§ Assignment:
The answer must consist of each line below that contains the string "models".

§ Entries provided:
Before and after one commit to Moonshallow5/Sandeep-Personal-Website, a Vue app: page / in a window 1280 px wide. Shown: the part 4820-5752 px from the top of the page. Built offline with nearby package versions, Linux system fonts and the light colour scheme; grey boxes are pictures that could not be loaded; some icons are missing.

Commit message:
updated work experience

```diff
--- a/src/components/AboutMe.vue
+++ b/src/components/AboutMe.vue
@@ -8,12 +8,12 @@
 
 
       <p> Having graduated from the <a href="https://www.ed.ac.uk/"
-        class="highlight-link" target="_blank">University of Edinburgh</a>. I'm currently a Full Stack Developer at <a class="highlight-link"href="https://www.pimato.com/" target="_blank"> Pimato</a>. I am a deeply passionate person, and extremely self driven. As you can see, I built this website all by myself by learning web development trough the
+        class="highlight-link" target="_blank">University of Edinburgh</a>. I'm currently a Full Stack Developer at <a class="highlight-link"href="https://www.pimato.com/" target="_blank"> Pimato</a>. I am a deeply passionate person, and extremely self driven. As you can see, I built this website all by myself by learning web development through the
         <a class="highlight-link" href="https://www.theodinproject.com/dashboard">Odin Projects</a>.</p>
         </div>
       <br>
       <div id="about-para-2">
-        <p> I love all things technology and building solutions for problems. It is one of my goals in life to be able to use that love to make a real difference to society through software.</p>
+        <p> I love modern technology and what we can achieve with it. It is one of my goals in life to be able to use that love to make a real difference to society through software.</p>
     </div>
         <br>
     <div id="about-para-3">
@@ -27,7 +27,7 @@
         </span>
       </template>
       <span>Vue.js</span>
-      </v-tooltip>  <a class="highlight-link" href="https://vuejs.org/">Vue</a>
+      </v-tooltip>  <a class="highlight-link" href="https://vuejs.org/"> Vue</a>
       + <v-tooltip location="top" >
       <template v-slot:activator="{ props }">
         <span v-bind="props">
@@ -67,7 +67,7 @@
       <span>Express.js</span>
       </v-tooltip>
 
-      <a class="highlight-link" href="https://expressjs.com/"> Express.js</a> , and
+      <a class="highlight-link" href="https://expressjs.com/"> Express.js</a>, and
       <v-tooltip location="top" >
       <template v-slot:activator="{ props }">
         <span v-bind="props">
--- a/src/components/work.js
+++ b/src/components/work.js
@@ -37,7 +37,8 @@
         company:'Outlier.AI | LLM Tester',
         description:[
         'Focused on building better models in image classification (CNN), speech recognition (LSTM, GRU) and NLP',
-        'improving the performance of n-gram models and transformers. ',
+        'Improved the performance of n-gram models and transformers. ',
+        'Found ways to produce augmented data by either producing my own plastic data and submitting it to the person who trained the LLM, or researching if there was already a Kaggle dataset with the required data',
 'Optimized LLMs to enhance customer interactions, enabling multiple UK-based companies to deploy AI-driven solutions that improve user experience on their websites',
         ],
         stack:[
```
---
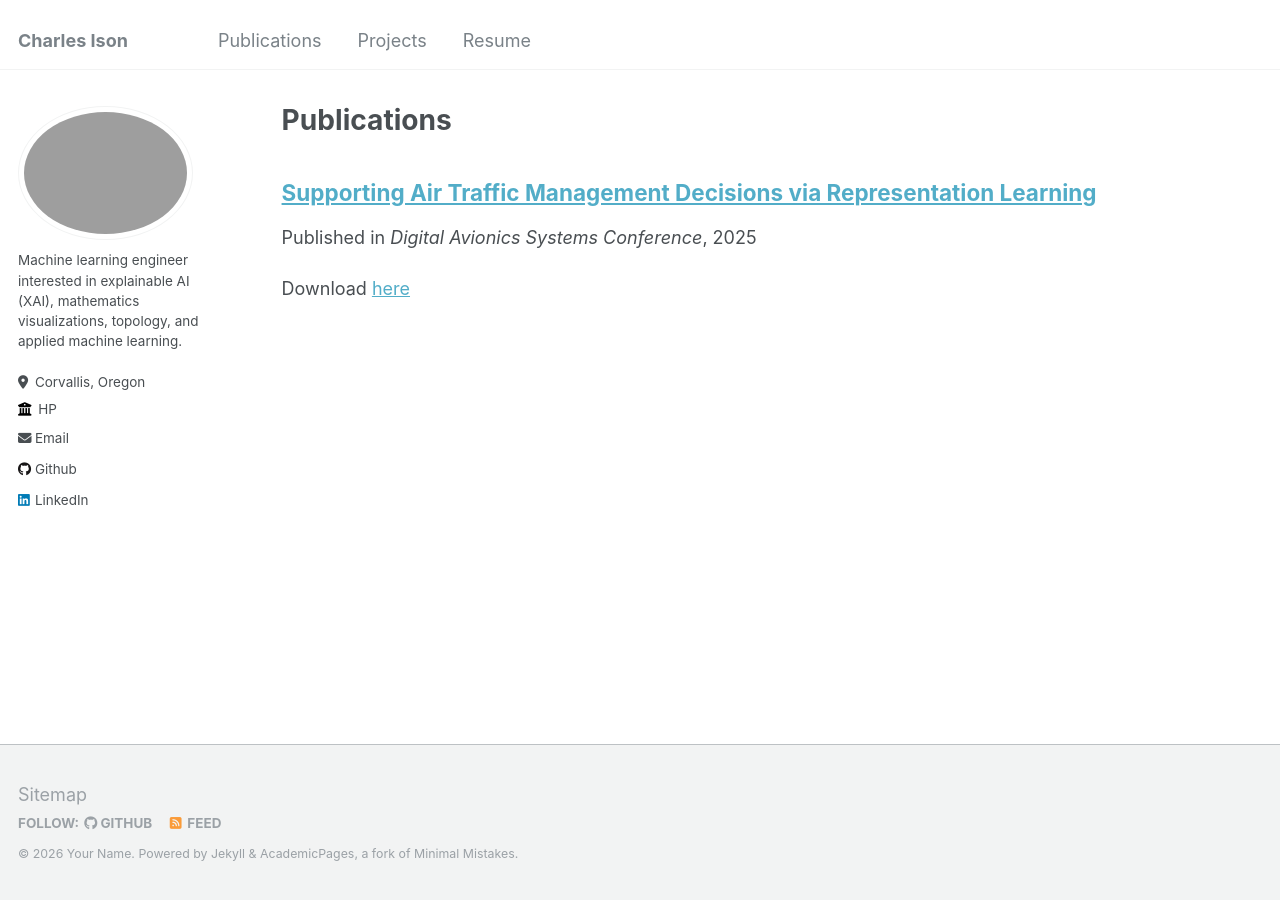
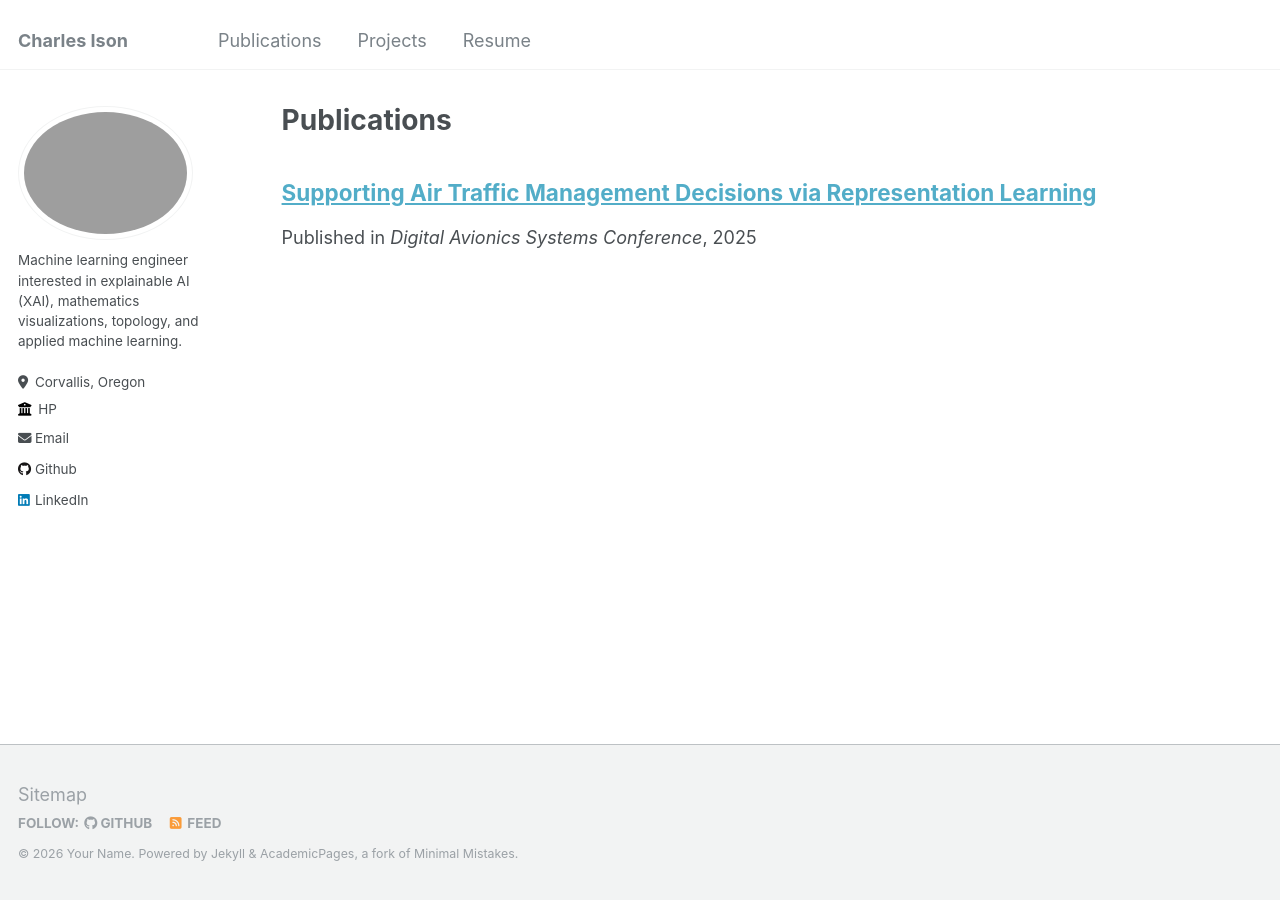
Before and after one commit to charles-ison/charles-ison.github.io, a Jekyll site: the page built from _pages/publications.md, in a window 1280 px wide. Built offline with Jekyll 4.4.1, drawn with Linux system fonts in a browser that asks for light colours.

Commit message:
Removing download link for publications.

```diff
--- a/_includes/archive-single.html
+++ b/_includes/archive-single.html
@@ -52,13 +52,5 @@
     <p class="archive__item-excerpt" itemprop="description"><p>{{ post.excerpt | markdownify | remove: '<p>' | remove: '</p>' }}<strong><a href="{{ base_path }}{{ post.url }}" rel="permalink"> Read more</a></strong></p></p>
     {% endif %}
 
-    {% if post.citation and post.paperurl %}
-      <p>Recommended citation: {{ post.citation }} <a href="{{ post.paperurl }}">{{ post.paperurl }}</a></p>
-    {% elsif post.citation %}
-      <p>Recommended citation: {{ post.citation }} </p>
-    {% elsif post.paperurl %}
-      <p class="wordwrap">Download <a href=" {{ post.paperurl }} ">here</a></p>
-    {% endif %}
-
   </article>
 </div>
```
* * *
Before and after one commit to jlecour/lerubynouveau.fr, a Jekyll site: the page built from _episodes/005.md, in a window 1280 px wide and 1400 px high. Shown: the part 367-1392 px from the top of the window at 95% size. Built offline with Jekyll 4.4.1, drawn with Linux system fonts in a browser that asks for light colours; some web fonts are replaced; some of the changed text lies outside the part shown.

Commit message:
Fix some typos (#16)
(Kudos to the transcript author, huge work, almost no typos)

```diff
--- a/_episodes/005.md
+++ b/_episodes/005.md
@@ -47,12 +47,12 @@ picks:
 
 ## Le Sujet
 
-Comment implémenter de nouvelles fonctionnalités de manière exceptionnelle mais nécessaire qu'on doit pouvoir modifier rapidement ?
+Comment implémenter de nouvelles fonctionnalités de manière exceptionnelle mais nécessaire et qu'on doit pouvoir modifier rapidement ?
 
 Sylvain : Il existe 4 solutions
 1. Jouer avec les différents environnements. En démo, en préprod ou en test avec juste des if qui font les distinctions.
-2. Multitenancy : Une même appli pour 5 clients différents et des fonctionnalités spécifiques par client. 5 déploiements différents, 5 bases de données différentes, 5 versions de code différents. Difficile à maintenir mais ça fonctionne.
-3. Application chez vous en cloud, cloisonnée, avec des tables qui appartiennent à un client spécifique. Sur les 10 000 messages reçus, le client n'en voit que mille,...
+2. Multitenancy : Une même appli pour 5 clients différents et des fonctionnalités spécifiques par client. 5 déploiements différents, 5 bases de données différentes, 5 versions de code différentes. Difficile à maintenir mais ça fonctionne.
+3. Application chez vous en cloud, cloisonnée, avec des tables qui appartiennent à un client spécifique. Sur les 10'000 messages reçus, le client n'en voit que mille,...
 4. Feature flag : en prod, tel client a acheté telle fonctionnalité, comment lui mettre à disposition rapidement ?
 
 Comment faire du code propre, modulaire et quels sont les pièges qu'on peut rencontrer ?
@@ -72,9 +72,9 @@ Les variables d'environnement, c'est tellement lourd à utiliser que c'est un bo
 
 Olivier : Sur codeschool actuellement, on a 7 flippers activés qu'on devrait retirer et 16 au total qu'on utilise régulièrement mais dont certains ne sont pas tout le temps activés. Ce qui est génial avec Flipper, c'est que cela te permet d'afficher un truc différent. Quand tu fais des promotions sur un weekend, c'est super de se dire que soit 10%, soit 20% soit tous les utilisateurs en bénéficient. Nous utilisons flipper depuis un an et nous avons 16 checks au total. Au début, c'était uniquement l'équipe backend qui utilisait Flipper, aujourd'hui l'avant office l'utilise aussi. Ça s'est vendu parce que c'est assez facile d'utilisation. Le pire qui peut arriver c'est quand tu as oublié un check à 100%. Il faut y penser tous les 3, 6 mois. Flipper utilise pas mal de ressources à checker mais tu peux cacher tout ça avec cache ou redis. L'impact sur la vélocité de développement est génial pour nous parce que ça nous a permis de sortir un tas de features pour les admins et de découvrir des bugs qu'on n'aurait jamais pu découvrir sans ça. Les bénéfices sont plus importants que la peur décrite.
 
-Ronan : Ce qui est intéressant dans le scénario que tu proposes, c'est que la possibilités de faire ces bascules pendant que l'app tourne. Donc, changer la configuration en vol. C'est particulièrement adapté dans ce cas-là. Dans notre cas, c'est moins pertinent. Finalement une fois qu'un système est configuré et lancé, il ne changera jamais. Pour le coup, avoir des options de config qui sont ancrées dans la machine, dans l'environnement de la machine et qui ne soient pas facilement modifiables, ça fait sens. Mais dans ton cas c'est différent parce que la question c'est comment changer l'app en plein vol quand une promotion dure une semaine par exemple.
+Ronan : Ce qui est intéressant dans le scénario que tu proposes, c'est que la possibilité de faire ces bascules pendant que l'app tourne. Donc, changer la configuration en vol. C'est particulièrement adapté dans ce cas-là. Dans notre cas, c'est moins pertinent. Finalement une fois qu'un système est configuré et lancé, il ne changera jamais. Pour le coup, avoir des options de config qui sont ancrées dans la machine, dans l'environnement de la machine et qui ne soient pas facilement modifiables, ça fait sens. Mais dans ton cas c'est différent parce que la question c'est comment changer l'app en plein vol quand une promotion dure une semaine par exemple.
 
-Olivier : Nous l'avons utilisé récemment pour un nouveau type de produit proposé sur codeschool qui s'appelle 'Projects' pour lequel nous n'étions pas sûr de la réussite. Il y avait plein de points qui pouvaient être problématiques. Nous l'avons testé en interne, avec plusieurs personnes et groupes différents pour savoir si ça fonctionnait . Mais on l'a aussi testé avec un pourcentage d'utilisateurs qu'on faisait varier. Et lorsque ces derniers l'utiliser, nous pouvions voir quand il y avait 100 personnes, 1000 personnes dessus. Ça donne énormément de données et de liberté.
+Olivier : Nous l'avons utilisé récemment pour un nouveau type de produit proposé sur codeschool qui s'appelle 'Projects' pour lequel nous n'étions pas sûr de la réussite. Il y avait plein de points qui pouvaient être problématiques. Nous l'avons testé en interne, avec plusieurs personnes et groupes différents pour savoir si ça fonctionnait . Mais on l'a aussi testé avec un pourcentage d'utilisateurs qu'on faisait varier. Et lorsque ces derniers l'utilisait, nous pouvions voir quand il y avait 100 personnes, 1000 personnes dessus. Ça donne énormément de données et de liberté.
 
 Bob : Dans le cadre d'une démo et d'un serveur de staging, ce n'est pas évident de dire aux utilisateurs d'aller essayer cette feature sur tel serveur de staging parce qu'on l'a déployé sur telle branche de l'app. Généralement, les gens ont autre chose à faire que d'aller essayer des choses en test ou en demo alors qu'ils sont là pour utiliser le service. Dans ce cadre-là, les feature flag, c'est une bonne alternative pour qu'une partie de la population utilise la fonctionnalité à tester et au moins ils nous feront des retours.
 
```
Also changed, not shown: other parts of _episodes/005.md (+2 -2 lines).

§ Output of the exercise:
         'Focused on building better models in image classification (CNN), speech recognition (LSTM, GRU) and NLP',
-        'improving the performance of n-gram models and transformers. ',
+        'Improved the performance of n-gram models and transformers. ',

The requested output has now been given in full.